Pro-Pyongyang Korean schools in Japan prepared for possible harassment or threat to their students Monday, the day after North Korea launched a rocket.
At a Korean elementary and junior high school in Osaka’s Higashiyodogawa Ward, teachers and police officers guarded commuting pupils and students at school gates.
“This is a place for children. We want to be left alone,” said a male worker at the school.
The 51-year-old father of a Korean school pupil in Hiroshima said, “Even though dangers to students have been reduced recently, I am still worried as a parent.”
He said he has “mixed feelings as a compatriot living in Japan” about North Korean nuclear tests or missile launches.
A Korean school teacher in Osaka said Pyongyang’s rocket launch was “part of the country’s space development program,” denying that it was a missile launch. “We shouldn’t make a fuss about it,” the teacher said.
In front of the Tokyo head office of the pro-Pyongyang General Association of Korean Residents in Japan, known as Chongryon, more police were mobilized than usual to guard the facility.

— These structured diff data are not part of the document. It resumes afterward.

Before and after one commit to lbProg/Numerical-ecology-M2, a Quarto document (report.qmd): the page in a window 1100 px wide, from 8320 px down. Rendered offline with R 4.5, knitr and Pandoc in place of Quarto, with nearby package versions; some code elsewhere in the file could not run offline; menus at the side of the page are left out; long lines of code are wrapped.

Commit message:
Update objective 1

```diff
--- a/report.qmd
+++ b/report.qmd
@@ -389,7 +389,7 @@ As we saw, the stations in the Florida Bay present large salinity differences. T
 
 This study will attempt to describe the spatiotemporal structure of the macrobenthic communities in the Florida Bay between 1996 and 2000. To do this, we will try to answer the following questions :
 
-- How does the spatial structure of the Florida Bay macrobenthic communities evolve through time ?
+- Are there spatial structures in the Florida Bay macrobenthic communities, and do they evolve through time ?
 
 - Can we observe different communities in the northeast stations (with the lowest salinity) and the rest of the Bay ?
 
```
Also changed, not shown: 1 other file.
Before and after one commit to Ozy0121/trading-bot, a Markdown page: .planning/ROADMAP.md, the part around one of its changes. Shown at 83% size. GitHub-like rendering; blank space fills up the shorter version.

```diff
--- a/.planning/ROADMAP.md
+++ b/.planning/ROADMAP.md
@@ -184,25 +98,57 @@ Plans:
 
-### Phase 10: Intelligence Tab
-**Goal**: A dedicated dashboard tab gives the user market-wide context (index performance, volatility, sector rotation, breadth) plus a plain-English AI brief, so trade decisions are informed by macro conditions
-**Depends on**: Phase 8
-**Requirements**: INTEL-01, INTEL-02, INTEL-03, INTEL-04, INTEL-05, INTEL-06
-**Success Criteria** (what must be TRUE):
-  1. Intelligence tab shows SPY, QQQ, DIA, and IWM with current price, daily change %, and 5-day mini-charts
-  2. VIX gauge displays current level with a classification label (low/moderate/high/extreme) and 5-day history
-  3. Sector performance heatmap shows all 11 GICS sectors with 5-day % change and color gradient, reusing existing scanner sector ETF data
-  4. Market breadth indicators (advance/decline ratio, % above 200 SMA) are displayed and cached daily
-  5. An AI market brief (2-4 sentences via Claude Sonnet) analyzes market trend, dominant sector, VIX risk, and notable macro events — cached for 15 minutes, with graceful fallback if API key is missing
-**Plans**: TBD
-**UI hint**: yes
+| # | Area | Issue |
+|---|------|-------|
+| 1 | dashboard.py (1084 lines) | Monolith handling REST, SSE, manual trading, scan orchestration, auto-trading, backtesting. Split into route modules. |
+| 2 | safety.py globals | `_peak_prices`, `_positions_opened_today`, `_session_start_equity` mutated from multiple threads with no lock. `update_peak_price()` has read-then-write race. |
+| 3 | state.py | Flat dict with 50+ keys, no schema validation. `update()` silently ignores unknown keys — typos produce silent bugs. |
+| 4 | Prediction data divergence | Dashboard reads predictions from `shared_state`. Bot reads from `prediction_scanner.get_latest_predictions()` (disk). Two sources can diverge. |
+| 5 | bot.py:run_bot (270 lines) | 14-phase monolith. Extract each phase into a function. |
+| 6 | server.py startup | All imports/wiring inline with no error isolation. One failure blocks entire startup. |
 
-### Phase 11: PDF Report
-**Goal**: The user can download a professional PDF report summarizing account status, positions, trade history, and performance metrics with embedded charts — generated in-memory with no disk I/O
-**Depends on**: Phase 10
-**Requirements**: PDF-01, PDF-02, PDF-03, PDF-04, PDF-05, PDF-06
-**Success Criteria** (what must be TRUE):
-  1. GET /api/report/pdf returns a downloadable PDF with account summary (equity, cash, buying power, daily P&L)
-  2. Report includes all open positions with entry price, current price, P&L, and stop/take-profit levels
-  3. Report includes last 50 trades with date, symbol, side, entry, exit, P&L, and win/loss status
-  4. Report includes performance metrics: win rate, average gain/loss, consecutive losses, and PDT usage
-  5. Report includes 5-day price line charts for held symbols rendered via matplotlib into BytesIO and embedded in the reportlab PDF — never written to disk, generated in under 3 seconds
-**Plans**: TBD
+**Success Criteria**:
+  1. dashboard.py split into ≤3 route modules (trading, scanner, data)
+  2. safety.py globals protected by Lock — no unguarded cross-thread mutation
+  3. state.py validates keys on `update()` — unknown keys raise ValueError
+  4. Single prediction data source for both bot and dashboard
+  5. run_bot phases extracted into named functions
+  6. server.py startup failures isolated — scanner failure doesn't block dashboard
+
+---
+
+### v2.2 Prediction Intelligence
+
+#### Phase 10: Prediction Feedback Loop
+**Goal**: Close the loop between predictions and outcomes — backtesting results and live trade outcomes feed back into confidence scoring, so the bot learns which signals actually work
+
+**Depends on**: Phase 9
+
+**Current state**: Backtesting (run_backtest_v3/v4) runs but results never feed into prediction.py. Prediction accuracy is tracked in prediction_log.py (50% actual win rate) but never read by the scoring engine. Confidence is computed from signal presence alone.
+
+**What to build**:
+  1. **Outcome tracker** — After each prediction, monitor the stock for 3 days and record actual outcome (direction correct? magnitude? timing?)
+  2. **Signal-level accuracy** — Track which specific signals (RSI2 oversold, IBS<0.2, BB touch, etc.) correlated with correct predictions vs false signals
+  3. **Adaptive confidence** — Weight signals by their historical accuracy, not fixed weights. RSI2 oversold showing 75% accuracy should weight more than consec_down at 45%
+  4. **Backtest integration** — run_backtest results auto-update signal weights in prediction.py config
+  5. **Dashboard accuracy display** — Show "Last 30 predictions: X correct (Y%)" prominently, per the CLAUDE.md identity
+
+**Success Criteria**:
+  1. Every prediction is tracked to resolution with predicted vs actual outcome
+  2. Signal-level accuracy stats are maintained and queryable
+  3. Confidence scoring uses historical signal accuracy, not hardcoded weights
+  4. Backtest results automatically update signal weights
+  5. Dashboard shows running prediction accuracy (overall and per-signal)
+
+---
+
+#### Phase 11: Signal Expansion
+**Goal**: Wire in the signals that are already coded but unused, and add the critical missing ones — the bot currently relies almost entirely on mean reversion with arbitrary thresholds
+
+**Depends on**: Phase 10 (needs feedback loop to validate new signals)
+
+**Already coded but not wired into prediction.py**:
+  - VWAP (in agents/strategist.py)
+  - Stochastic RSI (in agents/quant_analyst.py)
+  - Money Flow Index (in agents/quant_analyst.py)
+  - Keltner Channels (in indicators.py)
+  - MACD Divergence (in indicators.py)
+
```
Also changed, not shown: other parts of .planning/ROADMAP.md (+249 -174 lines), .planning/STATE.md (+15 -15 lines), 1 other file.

In 2002 after North Korea admitted it had abducted Japanese nationals in the 1970s and 1980s, and in 2006 after it launched ballistic missiles, some female students had their traditional Korean-style uniforms cut and schools received threatening phone calls hinting at killings.